(Items from a data source)
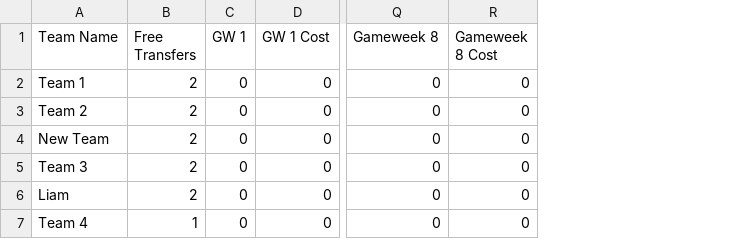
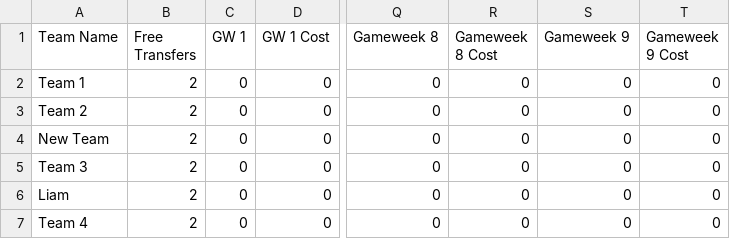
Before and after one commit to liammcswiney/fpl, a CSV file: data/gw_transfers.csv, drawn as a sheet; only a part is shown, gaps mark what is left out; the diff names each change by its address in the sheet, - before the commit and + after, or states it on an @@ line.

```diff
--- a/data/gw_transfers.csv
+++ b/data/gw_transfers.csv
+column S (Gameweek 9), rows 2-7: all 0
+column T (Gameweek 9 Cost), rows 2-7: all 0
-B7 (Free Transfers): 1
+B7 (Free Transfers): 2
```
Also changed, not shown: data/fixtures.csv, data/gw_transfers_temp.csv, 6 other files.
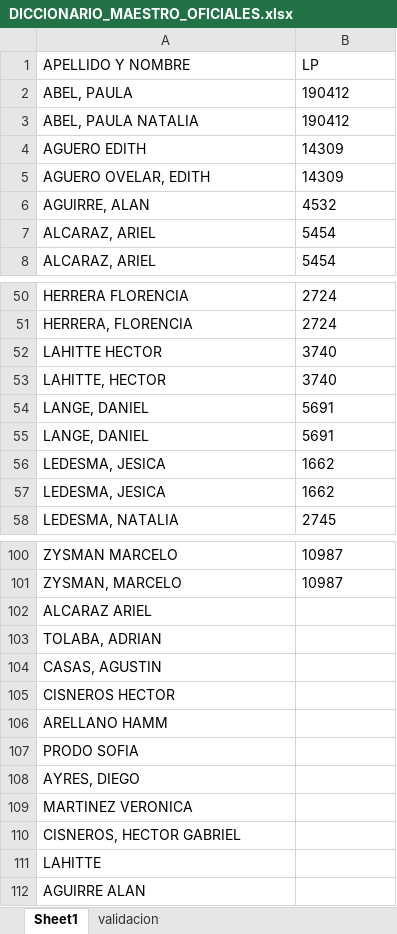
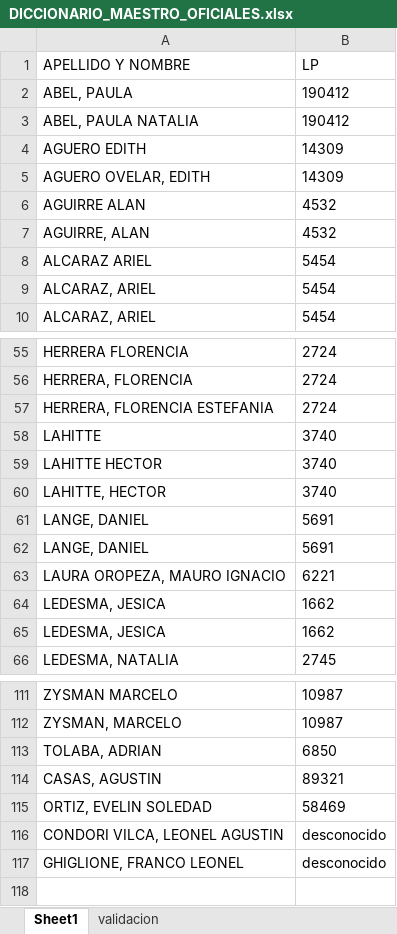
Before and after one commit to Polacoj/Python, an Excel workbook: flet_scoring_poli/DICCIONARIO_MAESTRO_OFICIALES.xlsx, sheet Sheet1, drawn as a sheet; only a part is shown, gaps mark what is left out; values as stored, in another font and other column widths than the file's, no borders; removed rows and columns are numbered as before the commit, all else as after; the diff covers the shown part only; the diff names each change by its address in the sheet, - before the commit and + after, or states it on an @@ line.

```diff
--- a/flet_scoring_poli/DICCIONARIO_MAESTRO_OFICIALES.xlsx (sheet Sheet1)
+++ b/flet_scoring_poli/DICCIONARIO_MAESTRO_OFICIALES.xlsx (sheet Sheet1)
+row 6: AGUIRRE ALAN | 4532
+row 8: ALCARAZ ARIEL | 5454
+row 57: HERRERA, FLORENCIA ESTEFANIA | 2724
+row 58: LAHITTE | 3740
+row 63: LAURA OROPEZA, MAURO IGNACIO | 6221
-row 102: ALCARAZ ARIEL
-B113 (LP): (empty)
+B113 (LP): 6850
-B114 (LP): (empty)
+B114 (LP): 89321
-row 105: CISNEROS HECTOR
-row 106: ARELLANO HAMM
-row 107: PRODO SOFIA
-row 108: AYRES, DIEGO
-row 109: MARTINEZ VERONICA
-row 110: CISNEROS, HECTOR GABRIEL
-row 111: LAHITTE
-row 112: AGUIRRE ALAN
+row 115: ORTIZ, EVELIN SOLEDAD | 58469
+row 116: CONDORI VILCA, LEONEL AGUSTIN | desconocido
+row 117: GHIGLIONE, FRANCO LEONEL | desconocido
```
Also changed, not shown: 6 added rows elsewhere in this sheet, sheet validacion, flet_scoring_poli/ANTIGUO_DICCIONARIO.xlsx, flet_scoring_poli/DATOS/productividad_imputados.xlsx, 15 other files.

**What this task involves**
The lines you return should be those above that contain the word "names", every one of them.

**Output of the task**
Before and after one commit to liammcswiney/fpl, a CSV file: data/gw_transfers.csv, drawn as a sheet; only a part is shown, gaps mark what is left out; the diff names each change by its address in the sheet, - before the commit and + after, or states it on an @@ line.
Before and after one commit to Polacoj/Python, an Excel workbook: flet_scoring_poli/DICCIONARIO_MAESTRO_OFICIALES.xlsx, sheet Sheet1, drawn as a sheet; only a part is shown, gaps mark what is left out; values as stored, in another font and other column widths than the file's, no borders; removed rows and columns are numbered as before the commit, all else as after; the diff covers the shown part only; the diff names each change by its address in the sheet, - before the commit and + after, or states it on an @@ line.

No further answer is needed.